Problem requirements – Within this material, find every line where the string "form" appears, and copy it out.
_____
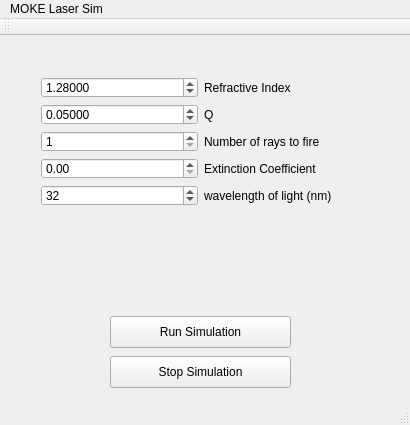
First picture: the form in mokelasersim.ui, repository Billlynch/COMP30040, before the edit.
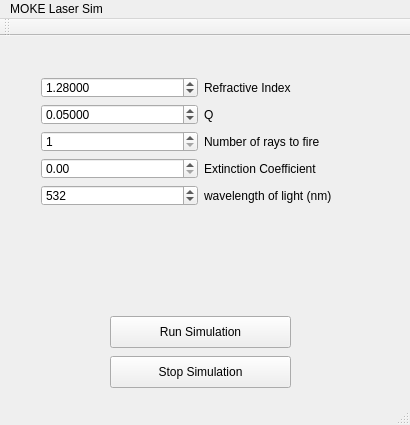
Second picture: the form after the edit.

```diff
--- a/mokelasersim.ui
+++ b/mokelasersim.ui
@@ -90,8 +90,11 @@
        <property name="minimum">
         <number>1</number>
        </property>
+       <property name="maximum">
+        <number>1000</number>
+       </property>
        <property name="value">
-        <number>32</number>
+        <number>532</number>
        </property>
       </widget>
      </item>
```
_____
Reply –
First picture: the form in mokelasersim.ui, repository Billlynch/COMP30040, before the edit.
Second picture: the form after the edit.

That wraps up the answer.